“Be where your feet are.”– Jesse Itzler
A Beer-Napkin Primer on Country Mardi Gras + A Complicated Story on Blackface – New Bayou Books
Earlier in the year, when I was still wearing the rose colored glasses that comes with catching the entrepreneurship bug, whatever that means, I came across Jesse Itzler on YouTube. If you don’t know him, Jesse’s worth checking out . . . and not just because he’s married to the chick that started Spanx.

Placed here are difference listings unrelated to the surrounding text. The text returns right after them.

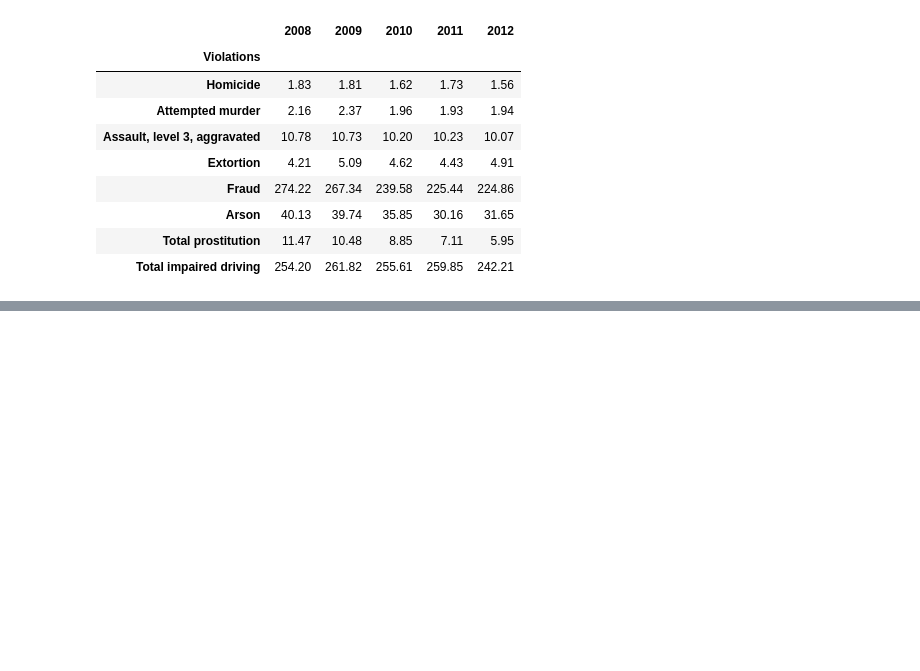
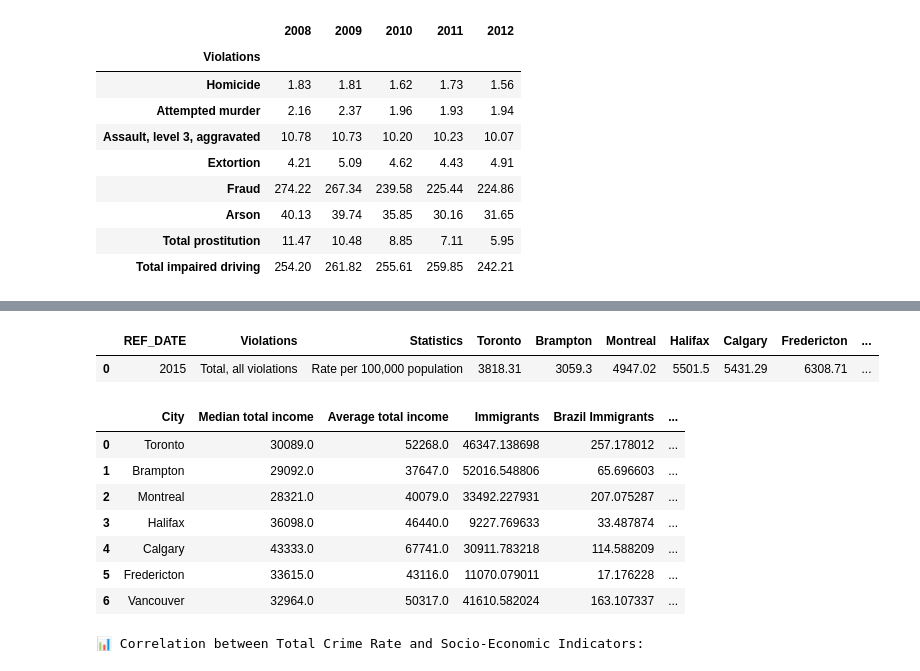
Before and after one commit to priyyal/crime-analysis-canada, a Jupyter notebook: crime_clean.ipynb, the cells around one changed output, grey strips where cells are left out. Saved outputs shown, nothing was run; the diff lists cells and outputs as text; code cells hidden in the pictures; blank space fills up the shorter version.

Commit message:
Analyze data

```diff
--- a/crime_clean.ipynb
+++ b/crime_clean.ipynb
@@ -115,8 +115,10 @@ for index, df in enumerate(socio_economic_dfs):
 merge_prep_dfs = [df.loc[:, ["Characteristics", "Rate per 100k population"]].rename(columns={"Rate per 100k population": f"{cities[index]} Rate per 100k population"}) for index, df in enumerate(socio_economic_dfs)]
 
 merged_socio_economic_df = merge_prep_dfs[0]
+merged_socio_economic_df["Characteristics"] = [txt.strip() for txt in merged_socio_economic_df["Characteristics"]]
 
 for df in merge_prep_dfs[1:]:
+    df["Characteristics"] = [txt.strip() for txt in df["Characteristics"]]
     merged_socio_economic_df = pd.merge(merged_socio_economic_df, df, how="left", on="Characteristics")
 
 
@@ -171,3 +179,70 @@ merged_cities_crime_df
 | 2023 | Total, all violations | Rate per 100,000 population | 5326.74 | 3408.14 | 5415.87 | 5967.30 | 5681.60 | 8852.26 | 6924.62 |
 # %%
 # Plot 2015 crime rate with the cleaned census data
+# %%
+# --- Step 1: Canada Crime Trend (2008–2012) ---
+canada_trends = canada_crime_rate.T
+canada_trends.index.name = "Year"
+canada_trends.reset_index(inplace=True)
+
+# Preview national trends
+display(canada_trends.head())
+
+# --- Step 2: Provincial Crime Comparison (2008) ---
+# View available crimes to confirm what's valid
+display(pivoted_df["Violations"].unique())
+
+# Compare provinces by 'Fraud' rate
+fraud_2008 = pivoted_df[pivoted_df["Violations"] == "Fraud"]
+fraud_values = fraud_2008.drop(columns="Violations").T
+fraud_values.columns = ["Fraud Rate"]
+fraud_sorted = fraud_values.sort_values(by="Fraud Rate", ascending=False)
+print("Fraud rates per 100k population by province (2008):")
+display(fraud_sorted)
+
+# Compare provinces by 'Homicide' rate
+homicide_2008 = pivoted_df[pivoted_df["Violations"] == "Homicide"]
+homicide_values = homicide_2008.drop(columns="Violations").T
+homicide_values.columns = ["Homicide Rate"]
+homicide_sorted = homicide_values.sort_values(by="Homicide Rate", ascending=False)
+print("Homicide rates per 100k population by province (2008):")
+display(homicide_sorted)
+
+# --- Step 3: Crime Rates in Cities (2015) ---
+# Reset index in case REF_DATE is not actually the index
+crime_by_year = merged_cities_crime_df.reset_index()
+
+# Filter for 2015 data
+crime_2015 = crime_by_year[crime_by_year["REF_DATE"] == 2015]
+display(crime_2015.head())
+
+# --- Step 4: Clean column names for merging ---
+# Remove " Rate per 100k population" from socio-economic column names
+cleaned_columns = [col.replace(" Rate per 100k population", "") if col != "Characteristics" else col for col in merged_socio_economic_df.columns]
+merged_socio_economic_df.columns = cleaned_columns
+
+# --- Step 5: Transpose socio-economic data ---
+socio_transposed = merged_socio_economic_df.set_index("Characteristics").T.reset_index()
+socio_transposed.rename(columns={"index": "City"}, inplace=True)
+
+# --- Step 6: Extract 2015 total crime rates ---
+crime_2015 = crime_by_year[(crime_by_year["REF_DATE"] == 2015) & (crime_by_year["Violations"] == "Total, all violations")]
+crime_2015 = crime_2015.drop(columns=["REF_DATE", "Violations", "Statistics"]).T.reset_index()
+crime_2015.columns = ["City", "Total Crime Rate"]
+
+# --- Step 7: Merge both datasets on city name ---
+merged_city_crime = pd.merge(socio_transposed, crime_2015, on="City")
+display(merged_city_crime)
+
+# --- Step 8: Check correlation with selected factors ---
+factors_to_check = ["Median total income", "Immigrants", "Unemployed"]
+
+print("📊 Correlation between Total Crime Rate and Socio-Economic Indicators:\n")
+display(merged_city_crime.columns)
+for factor in factors_to_check:
+    if factor in merged_city_crime.columns:
+        corr = merged_city_crime["Total Crime Rate"].corr(merged_city_crime[factor])
+        print(f"{factor}: {corr:.3f}")
+    else:
+        print(f"{factor}: Not found in dataset")
+# %% [output]
@@ -173,0 +284,11 @@ merged_cities_crime_df
+|  | REF_DATE | Violations | Statistics | Toronto | Brampton | Montreal | Halifax | Calgary | Fredericton | ... |
+| 0 | 2015 | Total, all violations | Rate per 100,000 population | 3818.31 | 3059.3 | 4947.02 | 5501.5 | 5431.29 | 6308.71 | ... |
+|  | City | Median total income | Average total income | Immigrants | Brazil Immigrants | ... |
+| 0 | Toronto | 30089.0 | 52268.0 | 46347.138698 | 257.178012 | ... |
+| 1 | Brampton | 29092.0 | 37647.0 | 52016.548806 | 65.696603 | ... |
+| 2 | Montreal | 28321.0 | 40079.0 | 33492.227931 | 207.075287 | ... |
+| 3 | Halifax | 36098.0 | 46440.0 | 9227.769633 | 33.487874 | ... |
+| 4 | Calgary | 43333.0 | 67741.0 | 30911.783218 | 114.588209 | ... |
+| 5 | Fredericton | 33615.0 | 43116.0 | 11070.079011 | 17.176228 | ... |
+| 6 | Vancouver | 32964.0 | 50317.0 | 41610.582024 | 163.107337 | ... |
+📊 Correlation between Total Crime Rate and Socio-Economic Indicators:
```
Also changed, not shown: parts of 3 cells of this notebook.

Anyway, this isn’t a blog about Jesse Itzler, or even his wife, who’s a titan in her own right (I was going to edit “chick that started Spanx”, but I like the sound of the phrase too much). I only bring him up because the quote about being “where your feet are” is as perfect a summation of what I’m about to write as anything, and secondly, I realize now that if I’d been paying close attention earlier in the year when I stumbled on his wisdom, I might’ve saved myself a lot of trouble.
See, the thing is, I’ve been pressing. Pressing for months. And by pressing I mean forcing my books and my new brand down people’s throats. Damn the torpedoes and all that. I had been fairly hung up on this sense of prelude that’s permeating my writing career and New Bayou Books. A vague fantasy about some future group of readers who can’t wait for my next book, who write reviews, tell their friends, even watch my fairly lame videos of me talking . . . an image of a future reality in which I have readers who like my work and think I’m cool. You could’ve called it an obsession and you wouldn’t be far off the mark.
To be clear, this is exactly what I am working towards (though I’m not sure “cool” is still within my grasp). I want to find my audience, for sure. But the thing I realized earlier this week was, right now things are pretty good for me. If the final edits and art go as planned, my second book will be out by the end of next week, and that’s pretty rad. That’s two books published in less than a year.
Of course it’s been a lot of work just getting here, and of course there’s still a lot of work to be done. But the thing that changed the mental equation for me was one, realizing that there’s only so much I can do on the readership front, and more importantly, that I have gained that critical sense of traction on the writing front. That is, I kind of know how to go about writing books now.
Not that there isn’t still lots to learn, and not that there won’t be obstacles going forward. Of course there will be. But never mind those things, because I’m prepared for the kinks and the hard work . . . as best I can be, anyway. The real source of peace I found this week was in knowing that, now that I understand, at a basic level, my own process for writing new books, there’s no reason to be stressing over the fact that, for right now, not a lot of folks are reading the books.
I feel like I’m doing a bad job of explaining this, but perhaps there’s not really a better way. So let me just try to lay it out as plainly as I can, in terms of advice to myself. If you’re reading this, take it for what it’s worth . . . take it from someone who has spent perhaps too much intellectual and emotional energy fantasizing about a future state that will certainly never happen (at least not in the way I liked to envision it).
The writing of the books has to be enough for you. If you can’t be satisfied with your own work, with the process of writing new material, polishing it as best you can, and putting it out for others to discover, then you will never be satisfied. Yes, of course, you want people to read your stuff. But that’s serenity prayer territory. All you can do is put yourself into the writing and, only after that’s done, do some outreach and marketing in a way that feels right for you. That is all.
The only other thing to do is to get on with the rest of your life. For me that means spending time outside my office, participating in the lives of the people I love. And also, frankly, just doing other shit. Refinishing old tools I get cheap at the local flea markets. Practicing my French. Getting my scales down on the guitar. Running in the woods.
The sustainable path for a writer, I finally understand, is one in which the writing is just a component of the overall life. So instead of worrying about shit I don’t control, the trick now is to do other stuff I enjoy with people I love. In the end it might not be a recipe for a sustainable writing career, but then again, it might just be the perfect formula.